++++ DATA SUPPLIED

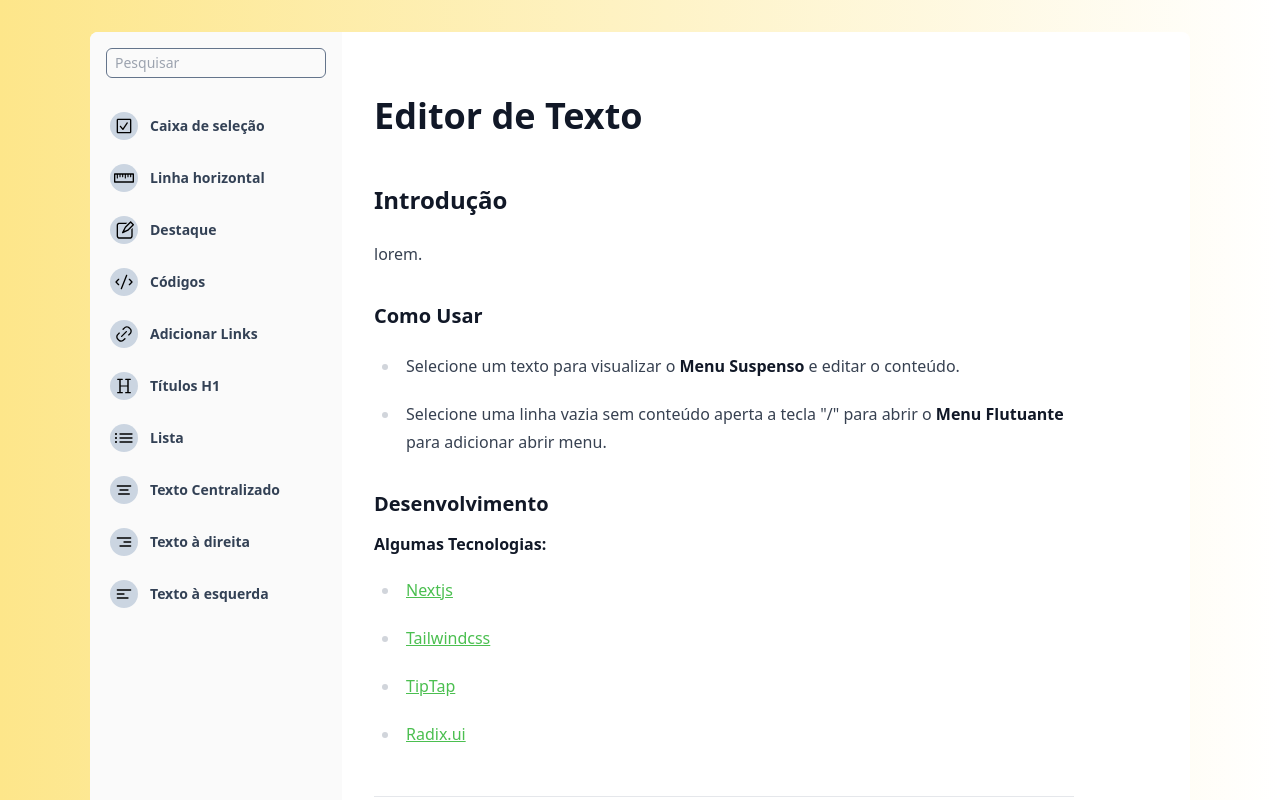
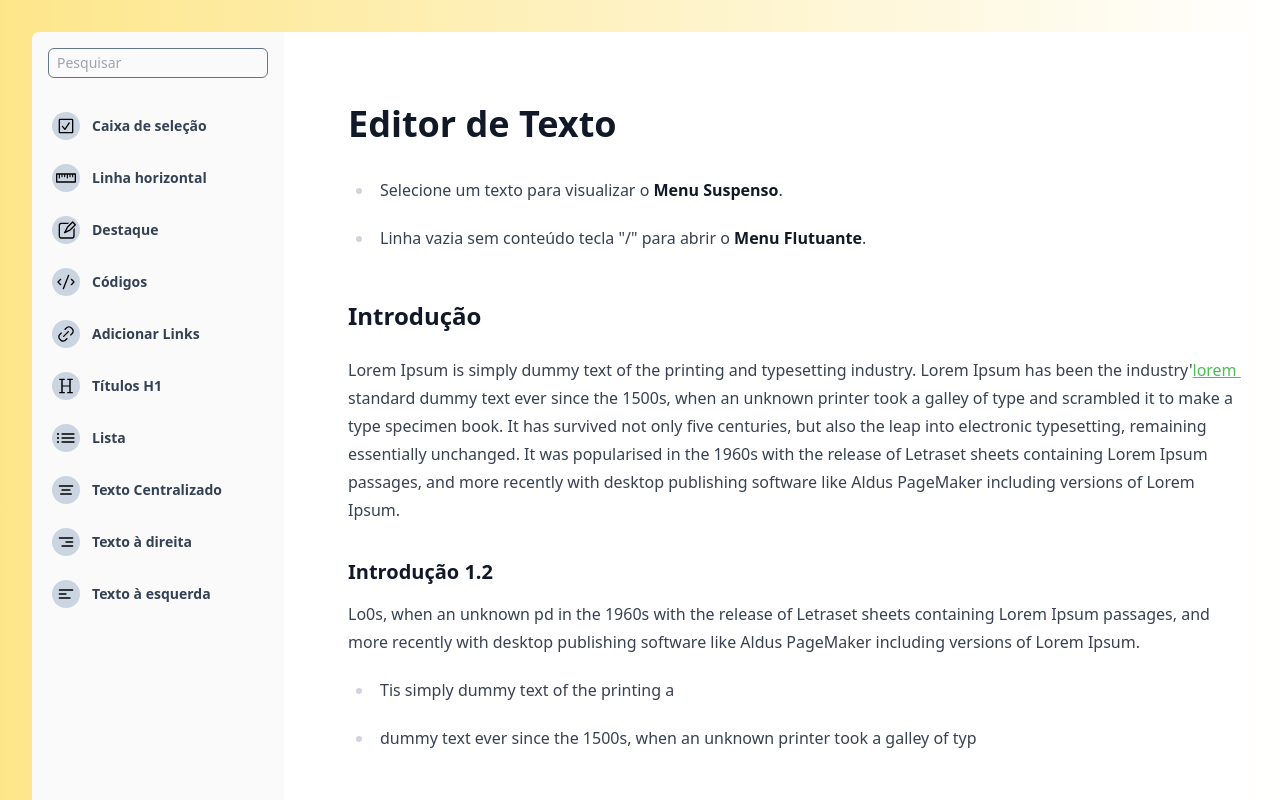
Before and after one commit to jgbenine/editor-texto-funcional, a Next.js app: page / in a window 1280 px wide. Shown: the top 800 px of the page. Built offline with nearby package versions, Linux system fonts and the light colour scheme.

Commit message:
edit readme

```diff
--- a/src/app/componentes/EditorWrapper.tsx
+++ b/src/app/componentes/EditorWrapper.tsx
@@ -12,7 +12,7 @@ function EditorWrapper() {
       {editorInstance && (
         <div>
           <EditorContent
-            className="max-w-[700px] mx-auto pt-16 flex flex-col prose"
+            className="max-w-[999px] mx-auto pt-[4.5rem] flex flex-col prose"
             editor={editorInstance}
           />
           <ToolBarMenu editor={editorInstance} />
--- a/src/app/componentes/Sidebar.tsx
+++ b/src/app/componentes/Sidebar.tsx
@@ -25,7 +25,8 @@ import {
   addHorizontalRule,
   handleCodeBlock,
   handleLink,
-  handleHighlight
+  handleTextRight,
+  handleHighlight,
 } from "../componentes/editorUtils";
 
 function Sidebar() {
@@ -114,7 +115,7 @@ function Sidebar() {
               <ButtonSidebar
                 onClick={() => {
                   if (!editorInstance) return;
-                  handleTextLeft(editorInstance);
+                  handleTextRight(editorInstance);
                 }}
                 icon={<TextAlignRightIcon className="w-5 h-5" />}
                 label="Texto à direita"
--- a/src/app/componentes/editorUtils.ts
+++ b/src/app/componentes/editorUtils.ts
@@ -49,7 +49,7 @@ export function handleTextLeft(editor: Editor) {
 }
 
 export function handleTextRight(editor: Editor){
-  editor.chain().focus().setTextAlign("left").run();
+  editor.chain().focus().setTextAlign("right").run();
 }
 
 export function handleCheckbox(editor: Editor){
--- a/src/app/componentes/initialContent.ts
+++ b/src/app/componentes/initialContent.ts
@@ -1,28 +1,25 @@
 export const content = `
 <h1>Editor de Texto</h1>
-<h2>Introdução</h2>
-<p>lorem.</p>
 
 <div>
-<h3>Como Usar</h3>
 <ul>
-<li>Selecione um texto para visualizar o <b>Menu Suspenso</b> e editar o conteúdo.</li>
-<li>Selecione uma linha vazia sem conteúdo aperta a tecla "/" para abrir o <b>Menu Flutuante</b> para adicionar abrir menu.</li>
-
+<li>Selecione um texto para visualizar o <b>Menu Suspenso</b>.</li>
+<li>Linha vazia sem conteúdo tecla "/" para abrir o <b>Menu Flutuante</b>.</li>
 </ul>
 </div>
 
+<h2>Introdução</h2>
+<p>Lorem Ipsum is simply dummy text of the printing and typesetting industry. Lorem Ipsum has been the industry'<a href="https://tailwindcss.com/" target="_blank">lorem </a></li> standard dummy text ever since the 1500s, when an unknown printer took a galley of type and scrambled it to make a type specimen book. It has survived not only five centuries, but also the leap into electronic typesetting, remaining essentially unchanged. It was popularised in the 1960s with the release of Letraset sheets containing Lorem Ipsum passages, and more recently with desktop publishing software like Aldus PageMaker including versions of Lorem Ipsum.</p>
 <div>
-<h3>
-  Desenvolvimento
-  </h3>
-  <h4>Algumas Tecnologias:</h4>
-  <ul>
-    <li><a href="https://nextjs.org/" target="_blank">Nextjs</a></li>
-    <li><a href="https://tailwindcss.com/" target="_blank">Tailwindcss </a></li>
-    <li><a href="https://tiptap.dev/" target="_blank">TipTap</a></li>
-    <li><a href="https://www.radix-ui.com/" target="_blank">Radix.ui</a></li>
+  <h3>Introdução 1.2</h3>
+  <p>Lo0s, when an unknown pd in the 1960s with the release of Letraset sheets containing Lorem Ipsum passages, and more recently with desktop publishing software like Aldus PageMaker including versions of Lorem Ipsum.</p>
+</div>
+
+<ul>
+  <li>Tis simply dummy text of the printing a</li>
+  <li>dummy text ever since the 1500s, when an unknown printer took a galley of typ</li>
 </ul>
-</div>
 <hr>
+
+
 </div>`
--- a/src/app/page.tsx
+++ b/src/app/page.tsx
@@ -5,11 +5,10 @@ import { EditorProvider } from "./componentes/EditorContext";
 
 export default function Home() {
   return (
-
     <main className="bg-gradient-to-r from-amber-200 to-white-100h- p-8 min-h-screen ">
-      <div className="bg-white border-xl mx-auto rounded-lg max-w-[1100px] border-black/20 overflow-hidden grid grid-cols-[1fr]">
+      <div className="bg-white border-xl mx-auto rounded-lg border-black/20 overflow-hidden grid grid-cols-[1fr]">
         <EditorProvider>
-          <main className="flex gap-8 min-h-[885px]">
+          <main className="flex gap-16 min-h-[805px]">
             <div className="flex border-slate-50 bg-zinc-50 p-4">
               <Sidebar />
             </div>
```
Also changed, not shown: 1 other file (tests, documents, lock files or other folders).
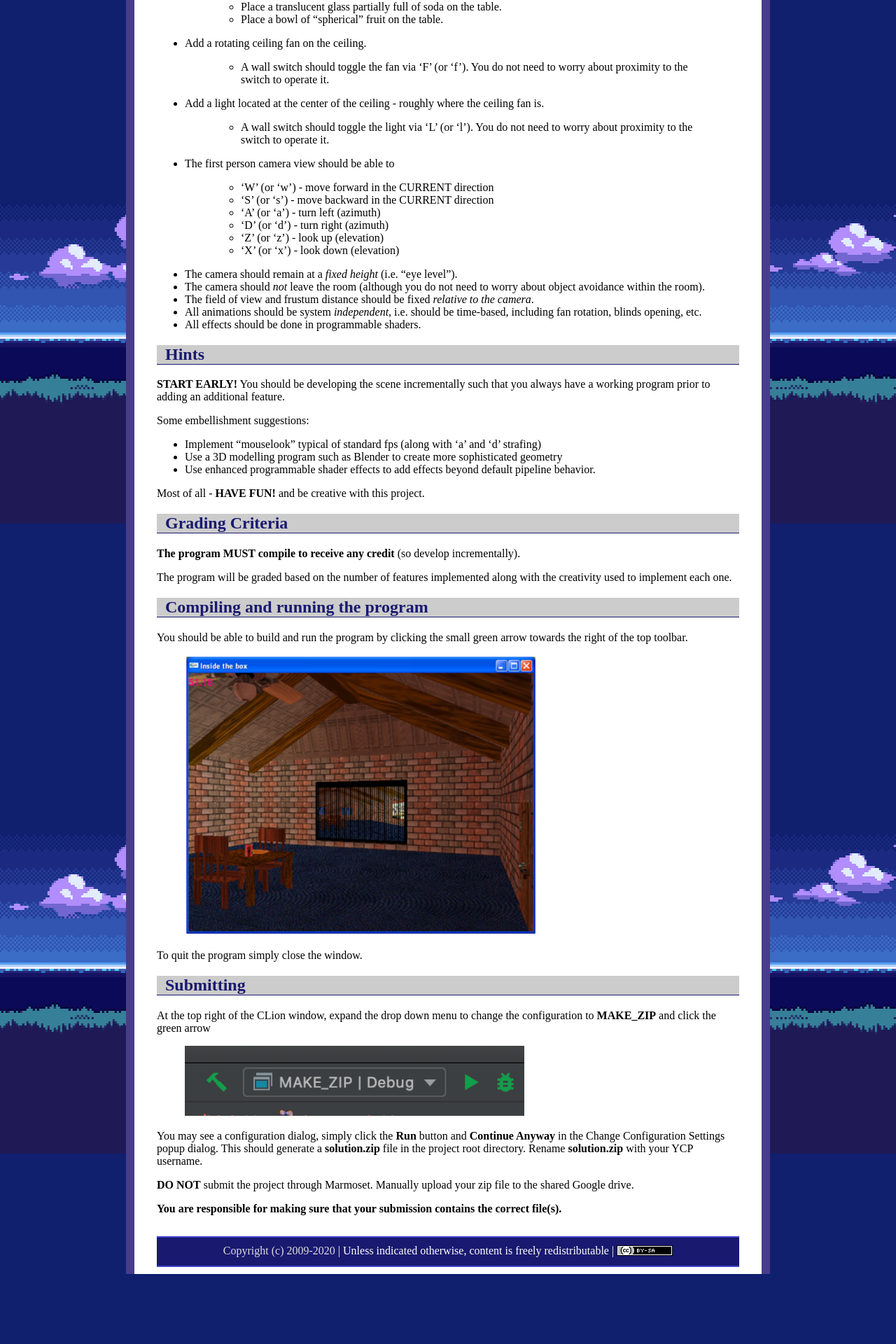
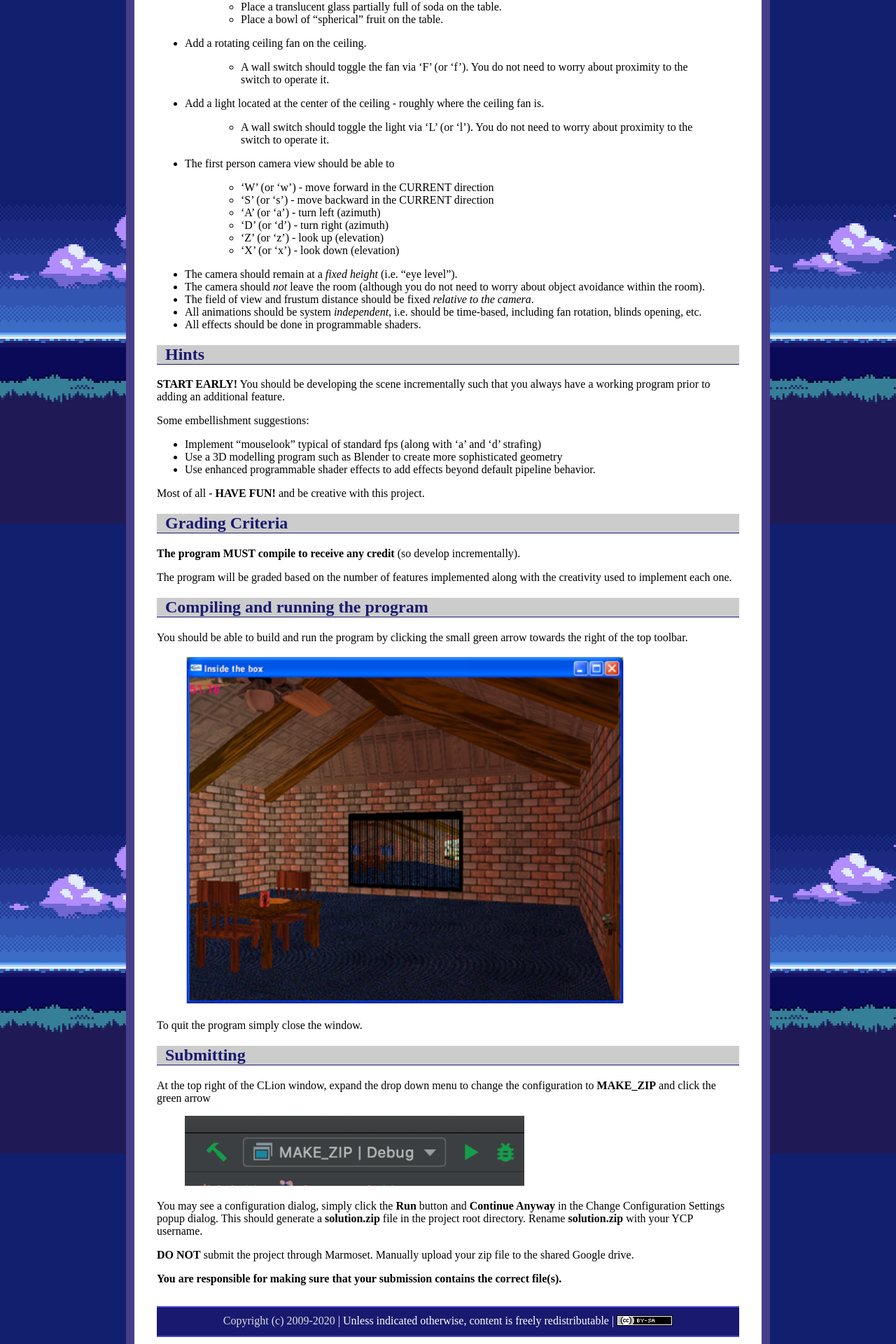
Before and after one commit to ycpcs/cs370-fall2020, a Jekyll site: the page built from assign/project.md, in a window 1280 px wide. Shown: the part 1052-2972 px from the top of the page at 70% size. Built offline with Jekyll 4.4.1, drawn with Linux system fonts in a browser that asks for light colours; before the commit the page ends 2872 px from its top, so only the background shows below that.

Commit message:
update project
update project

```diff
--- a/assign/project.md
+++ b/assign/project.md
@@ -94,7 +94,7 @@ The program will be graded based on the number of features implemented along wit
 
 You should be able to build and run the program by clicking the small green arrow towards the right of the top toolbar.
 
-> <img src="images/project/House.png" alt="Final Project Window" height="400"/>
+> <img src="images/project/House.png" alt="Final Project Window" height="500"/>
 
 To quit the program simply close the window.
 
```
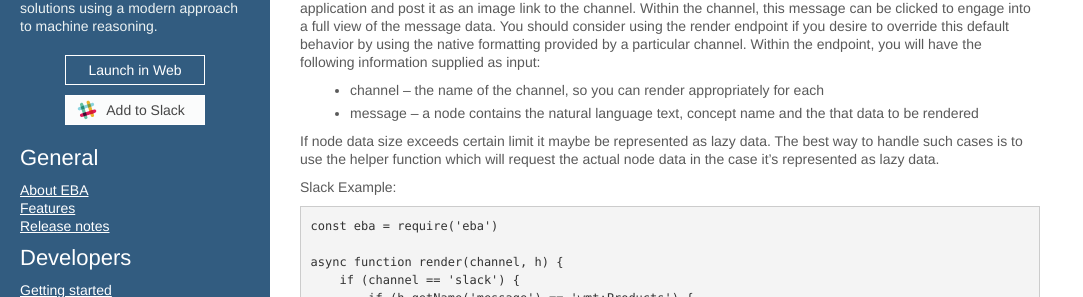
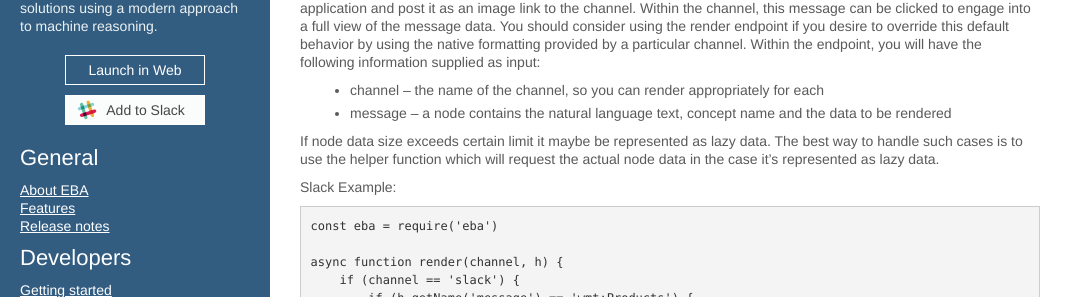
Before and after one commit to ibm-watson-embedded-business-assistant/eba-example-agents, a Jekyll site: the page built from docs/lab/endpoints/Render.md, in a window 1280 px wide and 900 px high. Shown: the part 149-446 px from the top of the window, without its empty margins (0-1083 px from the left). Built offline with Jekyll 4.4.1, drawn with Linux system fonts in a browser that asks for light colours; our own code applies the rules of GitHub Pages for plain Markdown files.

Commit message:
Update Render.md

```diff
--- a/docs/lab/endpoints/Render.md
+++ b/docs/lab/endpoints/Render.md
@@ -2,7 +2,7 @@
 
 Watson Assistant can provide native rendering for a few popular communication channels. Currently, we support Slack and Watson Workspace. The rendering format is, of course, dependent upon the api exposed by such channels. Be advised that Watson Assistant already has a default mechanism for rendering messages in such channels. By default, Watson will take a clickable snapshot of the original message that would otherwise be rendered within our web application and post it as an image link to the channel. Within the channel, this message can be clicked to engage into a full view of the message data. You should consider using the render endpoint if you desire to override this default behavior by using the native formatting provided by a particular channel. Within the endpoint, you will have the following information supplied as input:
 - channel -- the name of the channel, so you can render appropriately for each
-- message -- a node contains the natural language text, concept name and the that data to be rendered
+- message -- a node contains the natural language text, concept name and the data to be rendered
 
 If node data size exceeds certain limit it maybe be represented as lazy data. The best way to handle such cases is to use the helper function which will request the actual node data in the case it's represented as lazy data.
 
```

++++++++

EXERCISE INSTRUCTIONS ▸ Repeat every entry above exactly; images stay out of the copy.

ANSWER TO THIS EXERCISE ▸
Before and after one commit to jgbenine/editor-texto-funcional, a Next.js app: page / in a window 1280 px wide. Shown: the top 800 px of the page. Built offline with nearby package versions, Linux system fonts and the light colour scheme.

Commit message:
edit readme

```diff
--- a/src/app/componentes/EditorWrapper.tsx
+++ b/src/app/componentes/EditorWrapper.tsx
@@ -12,7 +12,7 @@ function EditorWrapper() {
       {editorInstance && (
         <div>
           <EditorContent
-            className="max-w-[700px] mx-auto pt-16 flex flex-col prose"
+            className="max-w-[999px] mx-auto pt-[4.5rem] flex flex-col prose"
             editor={editorInstance}
           />
           <ToolBarMenu editor={editorInstance} />
--- a/src/app/componentes/Sidebar.tsx
+++ b/src/app/componentes/Sidebar.tsx
@@ -25,7 +25,8 @@ import {
   addHorizontalRule,
   handleCodeBlock,
   handleLink,
-  handleHighlight
+  handleTextRight,
+  handleHighlight,
 } from "../componentes/editorUtils";
 
 function Sidebar() {
@@ -114,7 +115,7 @@ function Sidebar() {
               <ButtonSidebar
                 onClick={() => {
                   if (!editorInstance) return;
-                  handleTextLeft(editorInstance);
+                  handleTextRight(editorInstance);
                 }}
                 icon={<TextAlignRightIcon className="w-5 h-5" />}
                 label="Texto à direita"
--- a/src/app/componentes/editorUtils.ts
+++ b/src/app/componentes/editorUtils.ts
@@ -49,7 +49,7 @@ export function handleTextLeft(editor: Editor) {
 }
 
 export function handleTextRight(editor: Editor){
-  editor.chain().focus().setTextAlign("left").run();
+  editor.chain().focus().setTextAlign("right").run();
 }
 
 export function handleCheckbox(editor: Editor){
--- a/src/app/componentes/initialContent.ts
+++ b/src/app/componentes/initialContent.ts
@@ -1,28 +1,25 @@
 export const content = `
 <h1>Editor de Texto</h1>
-<h2>Introdução</h2>
-<p>lorem.</p>
 
 <div>
-<h3>Como Usar</h3>
 <ul>
-<li>Selecione um texto para visualizar o <b>Menu Suspenso</b> e editar o conteúdo.</li>
-<li>Selecione uma linha vazia sem conteúdo aperta a tecla "/" para abrir o <b>Menu Flutuante</b> para adicionar abrir menu.</li>
-
+<li>Selecione um texto para visualizar o <b>Menu Suspenso</b>.</li>
+<li>Linha vazia sem conteúdo tecla "/" para abrir o <b>Menu Flutuante</b>.</li>
 </ul>
 </div>
 
+<h2>Introdução</h2>
+<p>Lorem Ipsum is simply dummy text of the printing and typesetting industry. Lorem Ipsum has been the industry'<a href="https://tailwindcss.com/" target="_blank">lorem </a></li> standard dummy text ever since the 1500s, when an unknown printer took a galley of type and scrambled it to make a type specimen book. It has survived not only five centuries, but also the leap into electronic typesetting, remaining essentially unchanged. It was popularised in the 1960s with the release of Letraset sheets containing Lorem Ipsum passages, and more recently with desktop publishing software like Aldus PageMaker including versions of Lorem Ipsum.</p>
 <div>
-<h3>
-  Desenvolvimento
-  </h3>
-  <h4>Algumas Tecnologias:</h4>
-  <ul>
-    <li><a href="https://nextjs.org/" target="_blank">Nextjs</a></li>
-    <li><a href="https://tailwindcss.com/" target="_blank">Tailwindcss </a></li>
-    <li><a href="https://tiptap.dev/" target="_blank">TipTap</a></li>
-    <li><a href="https://www.radix-ui.com/" target="_blank">Radix.ui</a></li>
+  <h3>Introdução 1.2</h3>
+  <p>Lo0s, when an unknown pd in the 1960s with the release of Letraset sheets containing Lorem Ipsum passages, and more recently with desktop publishing software like Aldus PageMaker including versions of Lorem Ipsum.</p>
+</div>
+
+<ul>
+  <li>Tis simply dummy text of the printing a</li>
+  <li>dummy text ever since the 1500s, when an unknown printer took a galley of typ</li>
 </ul>
-</div>
 <hr>
+
+
 </div>`
--- a/src/app/page.tsx
+++ b/src/app/page.tsx
@@ -5,11 +5,10 @@ import { EditorProvider } from "./componentes/EditorContext";
 
 export default function Home() {
   return (
-
     <main className="bg-gradient-to-r from-amber-200 to-white-100h- p-8 min-h-screen ">
-      <div className="bg-white border-xl mx-auto rounded-lg max-w-[1100px] border-black/20 overflow-hidden grid grid-cols-[1fr]">
+      <div className="bg-white border-xl mx-auto rounded-lg border-black/20 overflow-hidden grid grid-cols-[1fr]">
         <EditorProvider>
-          <main className="flex gap-8 min-h-[885px]">
+          <main className="flex gap-16 min-h-[805px]">
             <div className="flex border-slate-50 bg-zinc-50 p-4">
               <Sidebar />
             </div>
```
Also changed, not shown: 1 other file (tests, documents, lock files or other folders).
Before and after one commit to ycpcs/cs370-fall2020, a Jekyll site: the page built from assign/project.md, in a window 1280 px wide. Shown: the part 1052-2972 px from the top of the page at 70% size. Built offline with Jekyll 4.4.1, drawn with Linux system fonts in a browser that asks for light colours; before the commit the page ends 2872 px from its top, so only the background shows below that.

Commit message:
update project
update project

```diff
--- a/assign/project.md
+++ b/assign/project.md
@@ -94,7 +94,7 @@ The program will be graded based on the number of features implemented along wit
 
 You should be able to build and run the program by clicking the small green arrow towards the right of the top toolbar.
 
-> <img src="images/project/House.png" alt="Final Project Window" height="400"/>
+> <img src="images/project/House.png" alt="Final Project Window" height="500"/>
 
 To quit the program simply close the window.
 
```
Before and after one commit to ibm-watson-embedded-business-assistant/eba-example-agents, a Jekyll site: the page built from docs/lab/endpoints/Render.md, in a window 1280 px wide and 900 px high. Shown: the part 149-446 px from the top of the window, without its empty margins (0-1083 px from the left). Built offline with Jekyll 4.4.1, drawn with Linux system fonts in a browser that asks for light colours; our own code applies the rules of GitHub Pages for plain Markdown files.

Commit message:
Update Render.md

```diff
--- a/docs/lab/endpoints/Render.md
+++ b/docs/lab/endpoints/Render.md
@@ -2,7 +2,7 @@
 
 Watson Assistant can provide native rendering for a few popular communication channels. Currently, we support Slack and Watson Workspace. The rendering format is, of course, dependent upon the api exposed by such channels. Be advised that Watson Assistant already has a default mechanism for rendering messages in such channels. By default, Watson will take a clickable snapshot of the original message that would otherwise be rendered within our web application and post it as an image link to the channel. Within the channel, this message can be clicked to engage into a full view of the message data. You should consider using the render endpoint if you desire to override this default behavior by using the native formatting provided by a particular channel. Within the endpoint, you will have the following information supplied as input:
 - channel -- the name of the channel, so you can render appropriately for each
-- message -- a node contains the natural language text, concept name and the that data to be rendered
+- message -- a node contains the natural language text, concept name and the data to be rendered
 
 If node data size exceeds certain limit it maybe be represented as lazy data. The best way to handle such cases is to use the helper function which will request the actual node data in the case it's represented as lazy data.
 
```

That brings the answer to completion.